Hang in there Galveston, I am thinking of you and your kind people……..
Source Sydney Morning Herald ,September 12, 2008 – 12:45PM
The coastal city of Galveston, Texas faces complete inundation from Hurricane Ike, and those who stay behind in one- or two-storey homes “will face certain death”, the National Hurricane Centre said today.
“All neighbourhoods and possibly entire coastal communities will be inundated during the period of peak storm tide,” the centre said in a special bulletin released at 0119 GMT (1119 AEST) ahead of the powerful storm’s forecast landfall later today.”Persons not heeding evacuation orders in single family one- or two-story homes will face certain death,” it said.

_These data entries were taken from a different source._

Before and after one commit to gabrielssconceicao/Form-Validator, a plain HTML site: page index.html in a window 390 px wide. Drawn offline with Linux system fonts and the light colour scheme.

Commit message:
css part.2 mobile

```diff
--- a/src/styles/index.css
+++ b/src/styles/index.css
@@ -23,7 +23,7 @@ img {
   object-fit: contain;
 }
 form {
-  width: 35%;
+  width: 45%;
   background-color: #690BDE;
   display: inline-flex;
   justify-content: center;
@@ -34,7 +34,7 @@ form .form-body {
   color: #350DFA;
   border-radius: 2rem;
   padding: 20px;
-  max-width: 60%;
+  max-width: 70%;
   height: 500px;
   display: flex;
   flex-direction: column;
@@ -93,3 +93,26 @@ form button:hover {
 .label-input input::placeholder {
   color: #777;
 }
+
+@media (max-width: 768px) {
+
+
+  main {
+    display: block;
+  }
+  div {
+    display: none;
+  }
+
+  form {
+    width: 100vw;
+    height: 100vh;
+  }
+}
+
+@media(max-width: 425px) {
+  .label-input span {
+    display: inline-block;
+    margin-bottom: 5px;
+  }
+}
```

Slender Galveston island – about 5km off the Texas coast and whose city of Galveston has more than 50,000 residents – could be flooded by a storm surge as high as 6.5 metres.”Life-threatening inundation likely!” blared the warning from the Miami-based NHC, which said that many residences on the immediate coast “will be destroyed” with widespread personal property damage likely elsewhere.
“Entire flood-prone coastal communities will be cut off. Water levels may exceed nine feet (three metres) for more than a mile inland,” it said.”Damage from beach erosion could take years to repair.” Ike, which left more than 100 people dead in its rampage through the Caribbean, was expected to barrel into the Texas coast as a major hurricane packing winds in excess of 190km/h.
A mandatory evacuation order was already in effect earlier today, when some residents in Galveston said they were resisting the order to get out.”There’s more people here than I would have thought,” said Alicia Cahill, a public information officer for Galveston.